BEGIN ENTRIES SHOWN
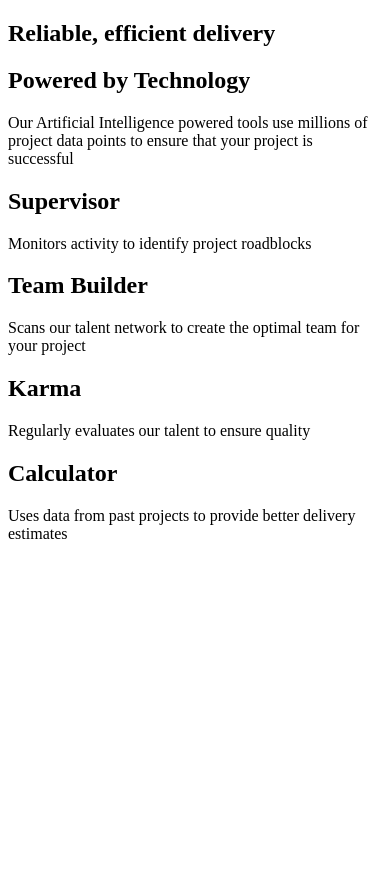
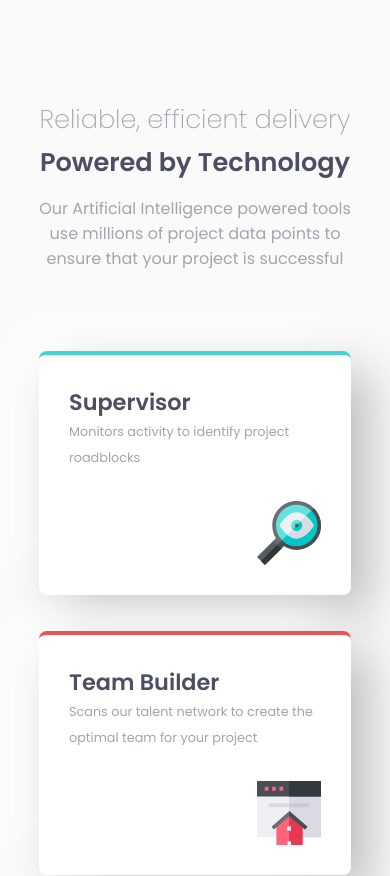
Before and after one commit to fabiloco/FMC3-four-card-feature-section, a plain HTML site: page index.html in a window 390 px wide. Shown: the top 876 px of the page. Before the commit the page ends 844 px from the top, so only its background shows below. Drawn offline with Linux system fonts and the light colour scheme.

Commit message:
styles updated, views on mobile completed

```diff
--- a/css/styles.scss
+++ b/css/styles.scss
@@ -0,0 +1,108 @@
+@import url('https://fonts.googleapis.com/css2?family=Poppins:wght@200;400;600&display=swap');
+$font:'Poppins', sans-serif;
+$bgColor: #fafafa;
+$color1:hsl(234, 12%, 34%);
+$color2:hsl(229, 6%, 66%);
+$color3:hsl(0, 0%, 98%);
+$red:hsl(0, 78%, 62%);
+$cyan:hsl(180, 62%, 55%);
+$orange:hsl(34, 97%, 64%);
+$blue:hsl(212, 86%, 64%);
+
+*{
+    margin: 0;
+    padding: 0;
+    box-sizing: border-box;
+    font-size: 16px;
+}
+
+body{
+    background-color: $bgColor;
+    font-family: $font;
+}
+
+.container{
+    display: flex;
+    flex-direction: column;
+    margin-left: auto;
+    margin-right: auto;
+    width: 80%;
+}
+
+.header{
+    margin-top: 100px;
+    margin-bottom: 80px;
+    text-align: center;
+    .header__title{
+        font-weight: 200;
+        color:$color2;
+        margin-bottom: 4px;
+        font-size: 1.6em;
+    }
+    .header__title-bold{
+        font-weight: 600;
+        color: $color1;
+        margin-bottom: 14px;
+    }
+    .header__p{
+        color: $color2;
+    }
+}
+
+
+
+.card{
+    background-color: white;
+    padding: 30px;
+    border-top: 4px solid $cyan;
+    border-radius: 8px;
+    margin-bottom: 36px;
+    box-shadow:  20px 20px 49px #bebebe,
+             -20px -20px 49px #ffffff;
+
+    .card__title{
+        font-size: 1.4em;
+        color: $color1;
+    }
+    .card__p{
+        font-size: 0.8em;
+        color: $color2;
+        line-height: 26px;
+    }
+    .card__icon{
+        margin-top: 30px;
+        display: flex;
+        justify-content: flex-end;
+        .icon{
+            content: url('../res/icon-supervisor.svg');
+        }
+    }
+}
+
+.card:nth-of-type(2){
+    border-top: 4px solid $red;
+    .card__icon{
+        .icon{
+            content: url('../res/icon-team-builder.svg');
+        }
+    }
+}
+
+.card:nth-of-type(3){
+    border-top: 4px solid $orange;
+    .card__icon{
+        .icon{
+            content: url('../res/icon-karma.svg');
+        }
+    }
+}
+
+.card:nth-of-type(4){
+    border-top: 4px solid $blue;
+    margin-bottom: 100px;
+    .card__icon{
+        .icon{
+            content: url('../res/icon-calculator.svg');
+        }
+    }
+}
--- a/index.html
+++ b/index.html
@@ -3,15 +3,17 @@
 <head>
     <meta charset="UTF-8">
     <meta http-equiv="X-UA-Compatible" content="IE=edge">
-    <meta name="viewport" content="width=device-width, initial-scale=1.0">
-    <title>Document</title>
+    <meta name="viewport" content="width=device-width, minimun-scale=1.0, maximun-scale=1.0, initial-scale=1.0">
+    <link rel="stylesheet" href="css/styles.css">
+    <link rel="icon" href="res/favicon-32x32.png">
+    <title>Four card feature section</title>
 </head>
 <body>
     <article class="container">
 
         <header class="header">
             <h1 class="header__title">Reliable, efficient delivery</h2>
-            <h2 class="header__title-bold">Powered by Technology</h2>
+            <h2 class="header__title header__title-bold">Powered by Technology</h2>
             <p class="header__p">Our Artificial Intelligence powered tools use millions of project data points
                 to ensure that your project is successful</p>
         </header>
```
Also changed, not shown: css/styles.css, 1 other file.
END ENTRIES SHOWN
* _DIRECTIONS FOR THIS TASK_: With the pictures removed, return each record above exactly as given.

* _RESPONSE BELOW_:
Before and after one commit to fabiloco/FMC3-four-card-feature-section, a plain HTML site: page index.html in a window 390 px wide. Shown: the top 876 px of the page. Before the commit the page ends 844 px from the top, so only its background shows below. Drawn offline with Linux system fonts and the light colour scheme.

Commit message:
styles updated, views on mobile completed

```diff
--- a/css/styles.scss
+++ b/css/styles.scss
@@ -0,0 +1,108 @@
+@import url('https://fonts.googleapis.com/css2?family=Poppins:wght@200;400;600&display=swap');
+$font:'Poppins', sans-serif;
+$bgColor: #fafafa;
+$color1:hsl(234, 12%, 34%);
+$color2:hsl(229, 6%, 66%);
+$color3:hsl(0, 0%, 98%);
+$red:hsl(0, 78%, 62%);
+$cyan:hsl(180, 62%, 55%);
+$orange:hsl(34, 97%, 64%);
+$blue:hsl(212, 86%, 64%);
+
+*{
+    margin: 0;
+    padding: 0;
+    box-sizing: border-box;
+    font-size: 16px;
+}
+
+body{
+    background-color: $bgColor;
+    font-family: $font;
+}
+
+.container{
+    display: flex;
+    flex-direction: column;
+    margin-left: auto;
+    margin-right: auto;
+    width: 80%;
+}
+
+.header{
+    margin-top: 100px;
+    margin-bottom: 80px;
+    text-align: center;
+    .header__title{
+        font-weight: 200;
+        color:$color2;
+        margin-bottom: 4px;
+        font-size: 1.6em;
+    }
+    .header__title-bold{
+        font-weight: 600;
+        color: $color1;
+        margin-bottom: 14px;
+    }
+    .header__p{
+        color: $color2;
+    }
+}
+
+
+
+.card{
+    background-color: white;
+    padding: 30px;
+    border-top: 4px solid $cyan;
+    border-radius: 8px;
+    margin-bottom: 36px;
+    box-shadow:  20px 20px 49px #bebebe,
+             -20px -20px 49px #ffffff;
+
+    .card__title{
+        font-size: 1.4em;
+        color: $color1;
+    }
+    .card__p{
+        font-size: 0.8em;
+        color: $color2;
+        line-height: 26px;
+    }
+    .card__icon{
+        margin-top: 30px;
+        display: flex;
+        justify-content: flex-end;
+        .icon{
+            content: url('../res/icon-supervisor.svg');
+        }
+    }
+}
+
+.card:nth-of-type(2){
+    border-top: 4px solid $red;
+    .card__icon{
+        .icon{
+            content: url('../res/icon-team-builder.svg');
+        }
+    }
+}
+
+.card:nth-of-type(3){
+    border-top: 4px solid $orange;
+    .card__icon{
+        .icon{
+            content: url('../res/icon-karma.svg');
+        }
+    }
+}
+
+.card:nth-of-type(4){
+    border-top: 4px solid $blue;
+    margin-bottom: 100px;
+    .card__icon{
+        .icon{
+            content: url('../res/icon-calculator.svg');
+        }
+    }
+}
--- a/index.html
+++ b/index.html
@@ -3,15 +3,17 @@
 <head>
     <meta charset="UTF-8">
     <meta http-equiv="X-UA-Compatible" content="IE=edge">
-    <meta name="viewport" content="width=device-width, initial-scale=1.0">
-    <title>Document</title>
+    <meta name="viewport" content="width=device-width, minimun-scale=1.0, maximun-scale=1.0, initial-scale=1.0">
+    <link rel="stylesheet" href="css/styles.css">
+    <link rel="icon" href="res/favicon-32x32.png">
+    <title>Four card feature section</title>
 </head>
 <body>
     <article class="container">
 
         <header class="header">
             <h1 class="header__title">Reliable, efficient delivery</h2>
-            <h2 class="header__title-bold">Powered by Technology</h2>
+            <h2 class="header__title header__title-bold">Powered by Technology</h2>
             <p class="header__p">Our Artificial Intelligence powered tools use millions of project data points
                 to ensure that your project is successful</p>
         </header>
```
Also changed, not shown: css/styles.css, 1 other file.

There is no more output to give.